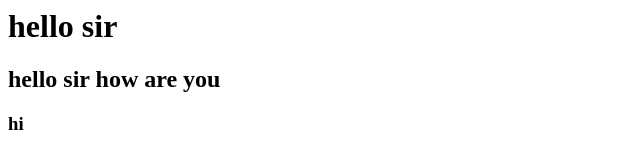
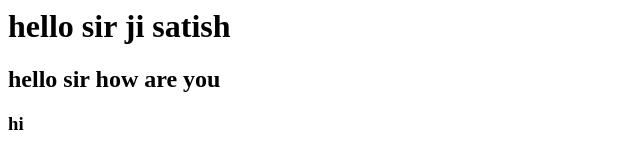
Before and after one commit to smonu/test, a plain HTML site: page index.html in a window 1280 px wide. Shown: the whole page, without its empty margins (0-640 px from the left). Drawn offline with Linux system fonts and the light colour scheme.

Commit message:
satish add

```diff
--- a/index.html
+++ b/index.html
@@ -1,6 +1,6 @@
 <html>
 <body>
-<h1> hello sir</h1>
+<h1> hello sir ji satish</h1>
 <h2>hello sir how are you</h2>
 <h3>hi </h3>
 </body>
```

▸ **ABOUT THIS EXERCISE**: Return every record above exactly as written, but drop the pictures.

▸ **WRITTEN RESPONSE**:
Before and after one commit to smonu/test, a plain HTML site: page index.html in a window 1280 px wide. Shown: the whole page, without its empty margins (0-640 px from the left). Drawn offline with Linux system fonts and the light colour scheme.

Commit message:
satish add

```diff
--- a/index.html
+++ b/index.html
@@ -1,6 +1,6 @@
 <html>
 <body>
-<h1> hello sir</h1>
+<h1> hello sir ji satish</h1>
 <h2>hello sir how are you</h2>
 <h3>hi </h3>
 </body>
```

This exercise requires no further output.